A report by UN Intergovernmental Panel on Climate Change (IPCC) had been issued on Oct. 8, 2018. This report detailed that the Earth only has until 2030 to reverse effects of greenhouse gases before Earth reaches 1.5 degrees Celsius (2.7 degrees Fahrenheit).
“The report is certainly accurate in terms of we are on track to hit 1.5 degrees Celsius by 2030,” said David Courard-Hauri, professor of environmental science and stability.
The Planet reaching 1.5 degrees Celsius is based on the current amount of greenhouse gas emissions. Scientists warn that if we reach or exceed 1.5 degrees Celsius, there will be an influx in extreme weather habits. They warn there will be hotter summers, larger heat waves, higher sea levels, and more extreme droughts and/or rainfalls. Other effects include 70 – 90 percent of coral reefs dying off.
“What I think people are getting caught up on is this idea that if we hit 1.5 degrees, these are things that are going to happen,” Courard-Hauri said. “Essentially, these things become significantly more likely as the temperature increases.”
The Paris Agreement was signed in 2016 in attempts to help climate change. Since then, 197 countries have signed this agreement, but recently, The United States has pulled out from the agreement. In order to prevent the temperatures from rising any more, emissions of carbon dioxide need to drop 45 percent or more from the levels in 2010.
“In the long term, I have a lot of hope,” Courard-Hairi said. “I don’t see us getting to where we need to be by 2013, which means we suffer to some extent, but what I want people to understand about climate change is that … there is always work to be done and we can always make things less bad than they would be otherwise, we just need to get started.”

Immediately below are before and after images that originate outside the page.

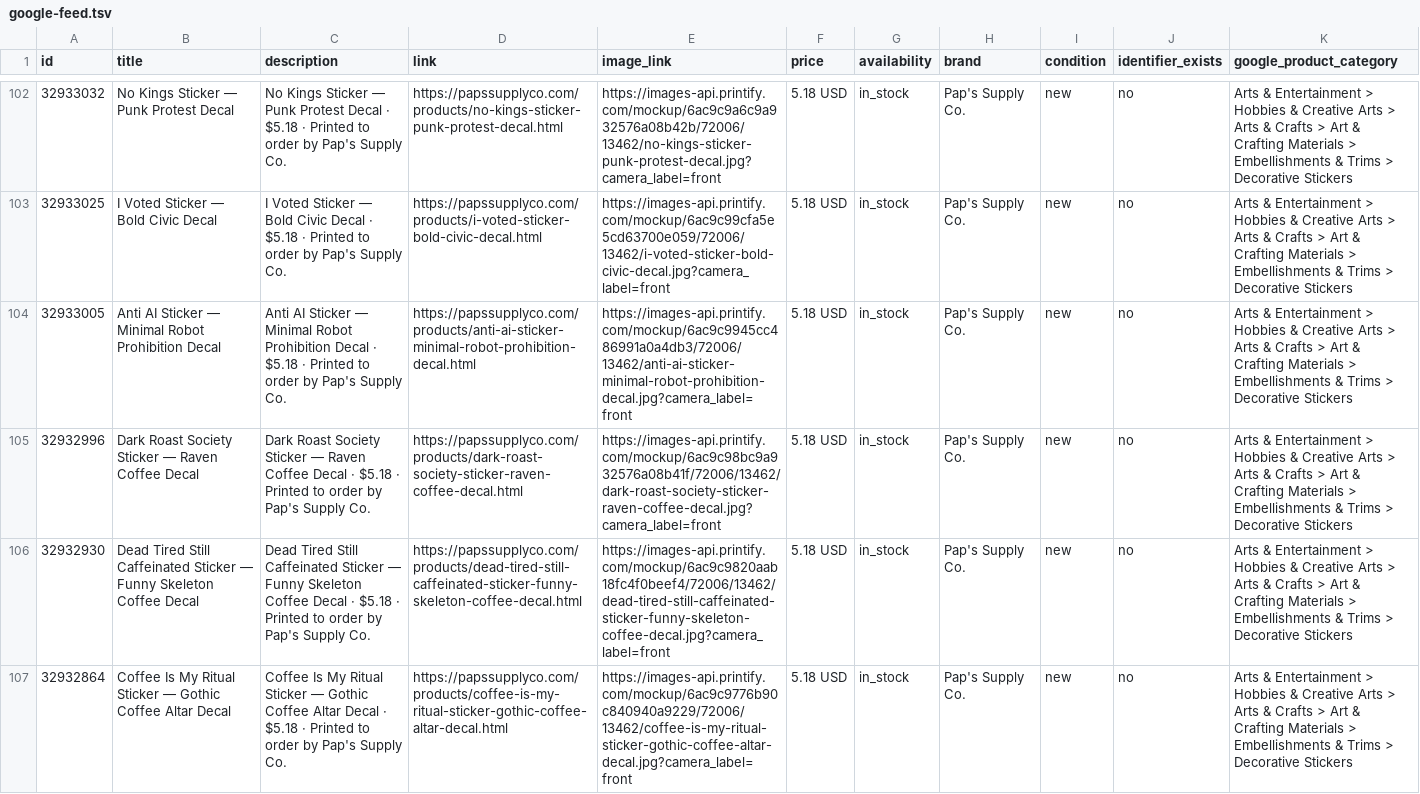
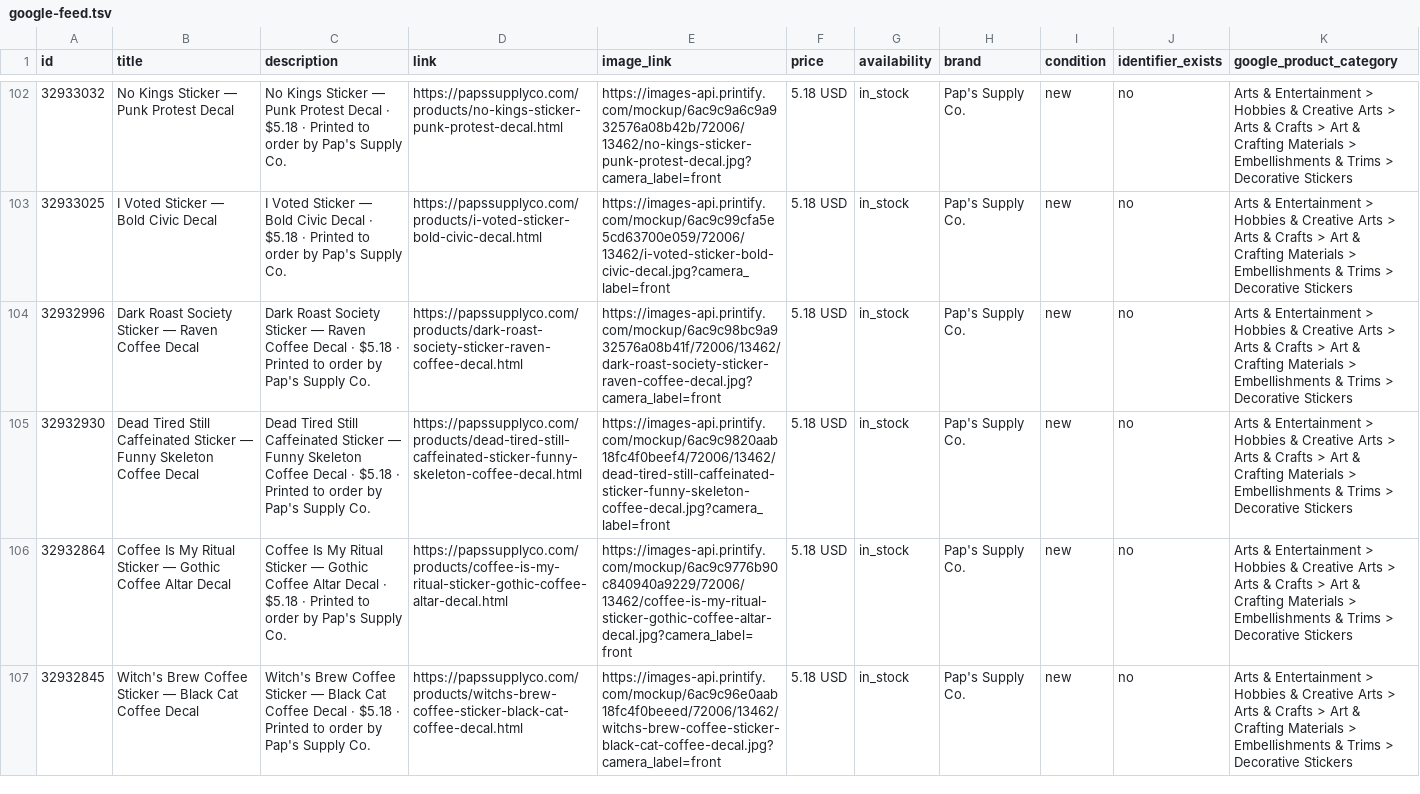
Before and after one commit to pappap19/paps-supply-co, a TSV file: google-feed.tsv, drawn as a sheet; only a part is shown, gaps mark what is left out; the shorter side is filled out with more unchanged rows.

Commit message:
Remove Anti AI Sticker (retired design) — catalog resync after Printify deletion

```diff
--- a/google-feed.tsv
+++ b/google-feed.tsv
@@ -103,3 +103,2 @@ id	title	description	link	image_link	price	availability	brand	condition	identifi
 32933025	I Voted Sticker — Bold Civic Decal	I Voted Sticker — Bold Civic Decal · $5.18 · Printed to order by Pap's Supply Co.	https://papssupplyco.com/products/i-voted-sticker-bold-civic-decal.html	https://images-api.printify.com/mockup/6ac9c99cfa5e5cd63700e059/72006/13462/i-voted-sticker-bold-civic-decal.jpg?camera_label=front	5.18 USD	in_stock	Pap's Supply Co.	new	no	Arts & Entertainment > Hobbies & Creative Arts > Arts & Crafts > Art & Crafting Materials > Embellishments & Trims > Decorative Stickers
-32933005	Anti AI Sticker — Minimal Robot Prohibition Decal	Anti AI Sticker — Minimal Robot Prohibition Decal · $5.18 · Printed to order by Pap's Supply Co.	https://papssupplyco.com/products/anti-ai-sticker-minimal-robot-prohibition-decal.html	https://images-api.printify.com/mockup/6ac9c9945cc486991a0a4db3/72006/13462/anti-ai-sticker-minimal-robot-prohibition-decal.jpg?camera_label=front	5.18 USD	in_stock	Pap's Supply Co.	new	no	Arts & Entertainment > Hobbies & Creative Arts > Arts & Crafts > Art & Crafting Materials > Embellishments & Trims > Decorative Stickers
 32932996	Dark Roast Society Sticker — Raven Coffee Decal	Dark Roast Society Sticker — Raven Coffee Decal · $5.18 · Printed to order by Pap's Supply Co.	https://papssupplyco.com/products/dark-roast-society-sticker-raven-coffee-decal.html	https://images-api.printify.com/mockup/6ac9c98bc9a932576a08b41f/72006/13462/dark-roast-society-sticker-raven-coffee-decal.jpg?camera_label=front	5.18 USD	in_stock	Pap's Supply Co.	new	no	Arts & Entertainment > Hobbies & Creative Arts > Arts & Crafts > Art & Crafting Materials > Embellishments & Trims > Decorative Stickers
```
Also changed, not shown: pinterest-feed.tsv, 3 other files.
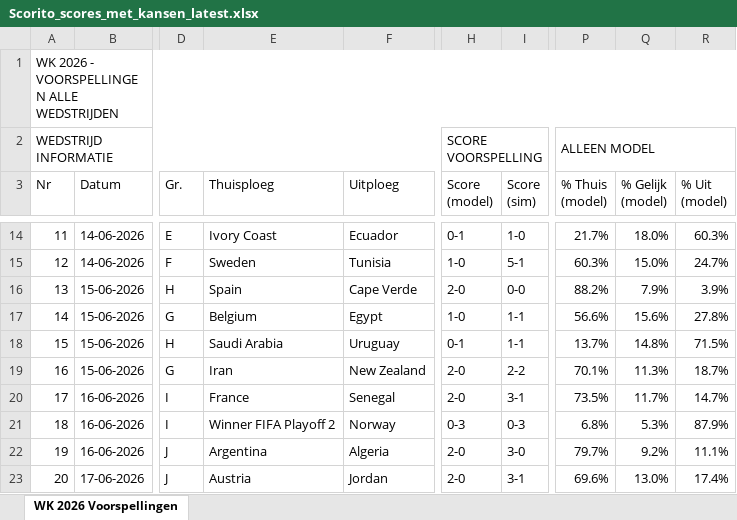
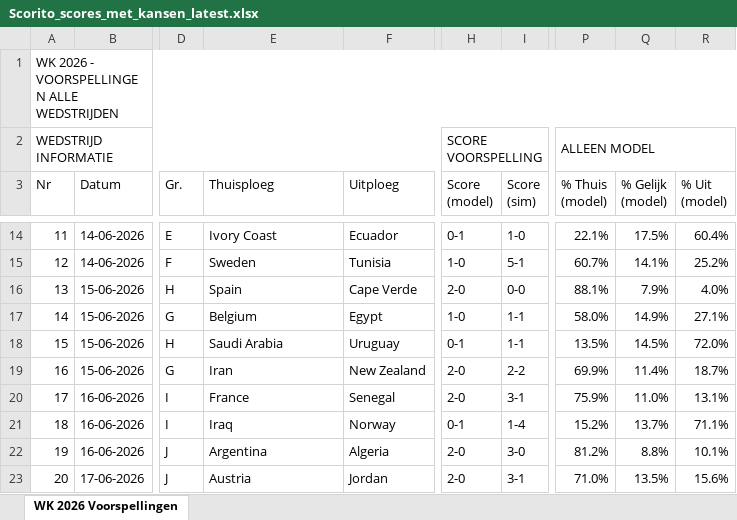
Before and after one commit to thomlaer/voetbal_prediction, an Excel workbook: github_vercel_app/public/files/Scorito_scores_met_kansen_latest.xlsx, sheet WK 2026 Voorspellingen, drawn as a sheet; only a part is shown, gaps mark what is left out; values as stored, in another font and other column widths than the file's, no cell formats; the diff covers the shown part only; the diff names each change by its address in the sheet, - before the commit and + after, or states it on an @@ line.

```diff
--- a/github_vercel_app/public/files/Scorito_scores_met_kansen_latest.xlsx (sheet WK 2026 Voorspellingen)
+++ b/github_vercel_app/public/files/Scorito_scores_met_kansen_latest.xlsx (sheet WK 2026 Voorspellingen)
-P14 (% Thuis (model)): 21.7%
+P14 (% Thuis (model)): 22.1%
-Q14 (% Gelijk (model)): 18.0%
+Q14 (% Gelijk (model)): 17.5%
-R14 (% Uit (model)): 60.3%
+R14 (% Uit (model)): 60.4%
-P15 (% Thuis (model)): 60.3%
+P15 (% Thuis (model)): 60.7%
-Q15 (% Gelijk (model)): 15.0%
+Q15 (% Gelijk (model)): 14.1%
-R15 (% Uit (model)): 24.7%
+R15 (% Uit (model)): 25.2%
-P16 (% Thuis (model)): 88.2%
+P16 (% Thuis (model)): 88.1%
-R16 (% Uit (model)): 3.9%
+R16 (% Uit (model)): 4.0%
-P17 (% Thuis (model)): 56.6%
+P17 (% Thuis (model)): 58.0%
-Q17 (% Gelijk (model)): 15.6%
+Q17 (% Gelijk (model)): 14.9%
-R17 (% Uit (model)): 27.8%
+R17 (% Uit (model)): 27.1%
-P18 (% Thuis (model)): 13.7%
+P18 (% Thuis (model)): 13.5%
-Q18 (% Gelijk (model)): 14.8%
+Q18 (% Gelijk (model)): 14.5%
-R18 (% Uit (model)): 71.5%
+R18 (% Uit (model)): 72.0%
-P19 (% Thuis (model)): 70.1%
+P19 (% Thuis (model)): 69.9%
-Q19 (% Gelijk (model)): 11.3%
+Q19 (% Gelijk (model)): 11.4%
-P20 (% Thuis (model)): 73.5%
+P20 (% Thuis (model)): 75.9%
-Q20 (% Gelijk (model)): 11.7%
+Q20 (% Gelijk (model)): 11.0%
-R20 (% Uit (model)): 14.7%
+R20 (% Uit (model)): 13.1%
-E21 (Thuisploeg): Winner FIFA Playoff 2
+E21 (Thuisploeg): Iraq
-H21 (Score (model)): 0-3
+H21 (Score (model)): 0-1
-I21 (Score (sim)): 0-3
+I21 (Score (sim)): 1-4
-P21 (% Thuis (model)): 6.8%
+P21 (% Thuis (model)): 15.2%
-Q21 (% Gelijk (model)): 5.3%
+Q21 (% Gelijk (model)): 13.7%
-R21 (% Uit (model)): 87.9%
+R21 (% Uit (model)): 71.1%
-P22 (% Thuis (model)): 79.7%
+P22 (% Thuis (model)): 81.2%
-Q22 (% Gelijk (model)): 9.2%
+Q22 (% Gelijk (model)): 8.8%
-R22 (% Uit (model)): 11.1%
+R22 (% Uit (model)): 10.1%
-P23 (% Thuis (model)): 69.6%
+P23 (% Thuis (model)): 71.0%
-Q23 (% Gelijk (model)): 13.0%
+Q23 (% Gelijk (model)): 13.5%
-R23 (% Uit (model)): 17.4%
+R23 (% Uit (model)): 15.6%
```
Also changed, not shown: 457 edited cells elsewhere in this sheet, cell formats, github_vercel_app/public/files/Scorito_scores_puur_latest.xlsx, github_vercel_app/public/files/WK2026_Voorspellingen_latest.xlsx, 10 other files.
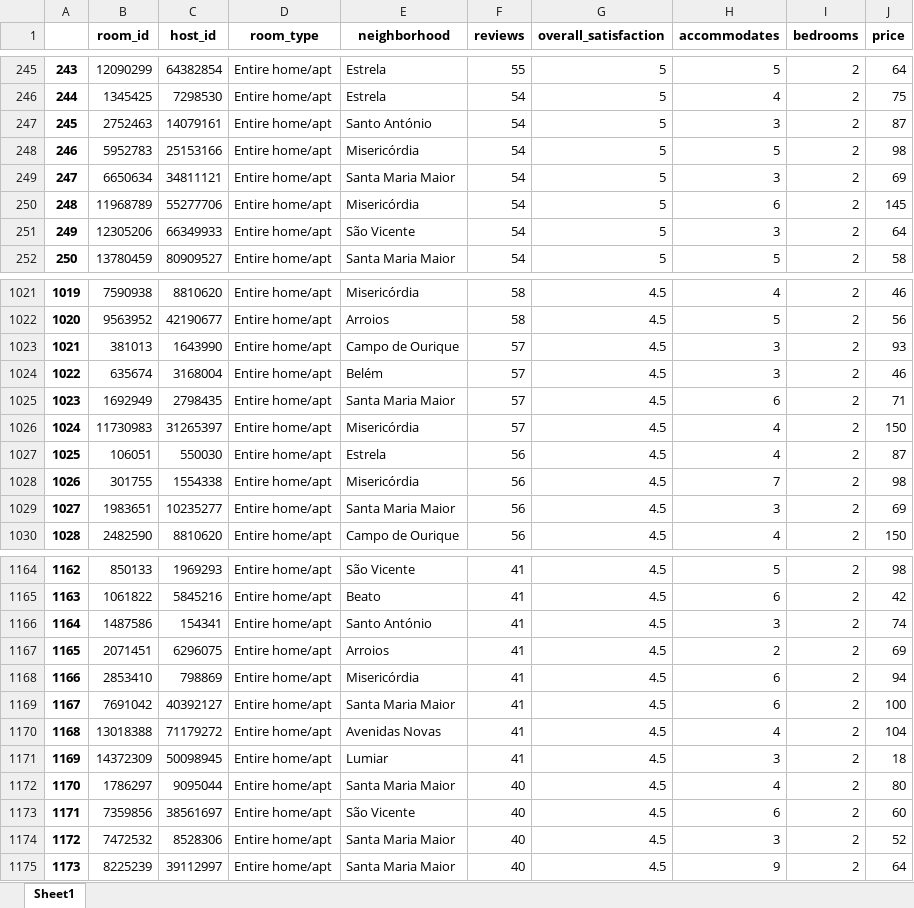
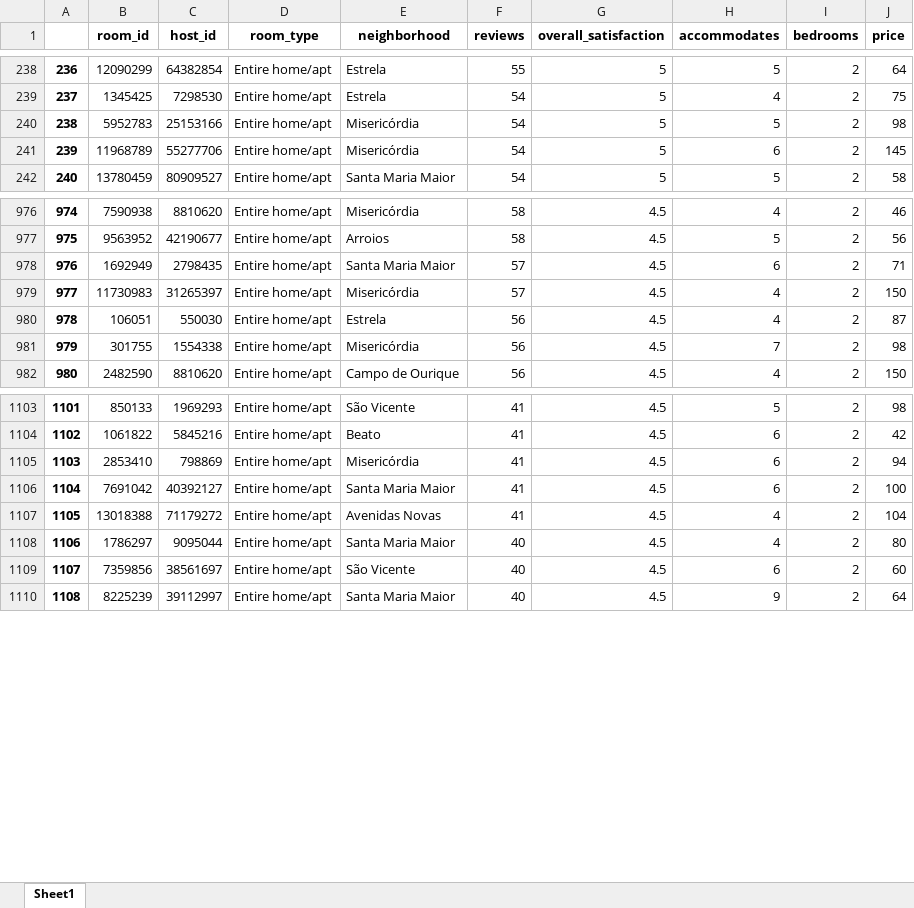
Before and after one commit to Dizkm8/MiniProyecto1, an Excel workbook: Result.xlsx, sheet Sheet1, drawn as a sheet; only a part is shown, gaps mark what is left out; values as stored, in another font and other column widths than the file's, no borders; the diff covers the shown part only; the diff names each change by its address in the sheet, - before the commit and + after, or states it on an @@ line.

```diff
--- a/Result.xlsx (sheet Sheet1)
+++ b/Result.xlsx (sheet Sheet1)
@@ column A renumbered from row 65 down @@
-row 247: 245 | 2752463 | 14079161 | Entire home/apt | Santo António | 54 | 5 | 3 | 2 | 87
-row 249: 247 | 6650634 | 34811121 | Entire home/apt | Santa Maria Maior | 54 | 5 | 3 | 2 | 69
-row 251: 249 | 12305206 | 66349933 | Entire home/apt | São Vicente | 54 | 5 | 3 | 2 | 64
-row 1023: 1021 | 381013 | 1643990 | Entire home/apt | Campo de Ourique | 57 | 4.5 | 3 | 2 | 93
-row 1024: 1022 | 635674 | 3168004 | Entire home/apt | Belém | 57 | 4.5 | 3 | 2 | 46
-row 1029: 1027 | 1983651 | 10235277 | Entire home/apt | Santa Maria Maior | 56 | 4.5 | 3 | 2 | 69
-row 1166: 1164 | 1487586 | 154341 | Entire home/apt | Santo António | 41 | 4.5 | 3 | 2 | 74
-row 1167: 1165 | 2071451 | 6296075 | Entire home/apt | Arroios | 41 | 4.5 | 2 | 2 | 69
-row 1171: 1169 | 14372309 | 50098945 | Entire home/apt | Lumiar | 41 | 4.5 | 3 | 2 | 18
-row 1174: 1172 | 7472532 | 8528306 | Entire home/apt | Santa Maria Maior | 40 | 4.5 | 3 | 2 | 52
```
Also changed, not shown: 81 removed rows elsewhere in this sheet, Roberto.xlsx, 1 other file.
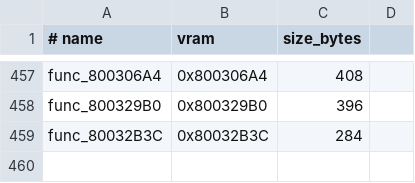
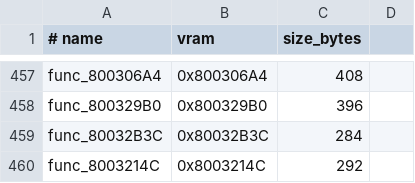
Before and after one commit to ZacheerKour/oceanic-stars-decomp, a TSV file: config/matches.tsv, drawn as a sheet; only a part is shown, gaps mark what is left out.

```diff
--- a/config/matches.tsv
+++ b/config/matches.tsv
@@ -459 +459,2 @@ func_800329B0	0x800329B0	396
 func_80032B3C	0x80032B3C	284
+func_8003214C	0x8003214C	292
```
Also changed, not shown: 4 other files.
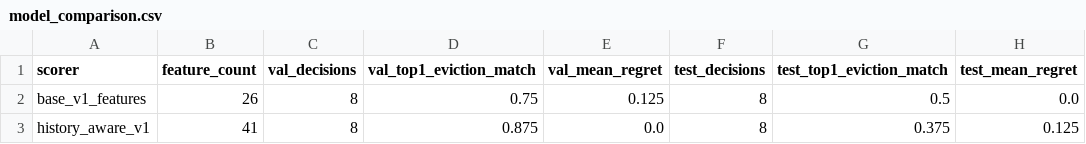
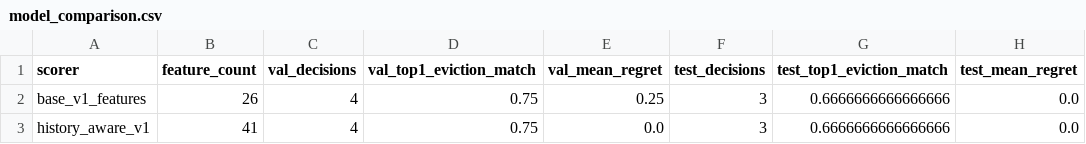
Before and after one commit to SoroushVahidi/Augmented-caching, a CSV file: analysis/history_context_ablation_light/model_comparison.csv, drawn as a sheet.

```diff
--- a/analysis/history_context_ablation_light/model_comparison.csv
+++ b/analysis/history_context_ablation_light/model_comparison.csv
@@ -1,3 +1,3 @@
 scorer,feature_count,val_decisions,val_top1_eviction_match,val_mean_regret,test_decisions,test_top1_eviction_match,test_mean_regret
-base_v1_features,26,8,0.75,0.125,8,0.5,0.0
-history_aware_v1,41,8,0.875,0.0,8,0.375,0.125
+base_v1_features,26,4,0.75,0.25,3,0.6666666666666666,0.0
+history_aware_v1,41,4,0.75,0.0,3,0.6666666666666666,0.0
```
Also changed, not shown: analysis/history_context_ablation_light/downstream_replay.csv, 11 other files.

Many say climate change has always been a threat, but what is different about this report is the immediate threat it has on today’s generations. The threat of climate change, according to the UN report, will have an extreme impact within our lifetime. It is no longer in the far or near future: it is here now.
“I think it’s a real threat, but a part of me thinks this article was a little exaggerated,” said Anna Sutterer, a first-year studying environmental science. “I definitely think climate change is something we all need to be aware of, but then there is the problem of who takes on the burden of fixing it? Currently, it’s hard to make laws and policy changes because it’s such a narrow ladder up to the top where changes can be made, and I think people need to realize the environmental changes are on all of us and not just in politics.”
According to the Student Conservation Association, there are two major ways you can make differences with climate change. One is to use fewer resources: use less water or cut down on plastic usage. The second change you can make is to advocate for the prevention of climate change — educate yourself and others.
“We live on this Earth and we have to protect it, otherwise our future may not be so bright,” Sutterer said.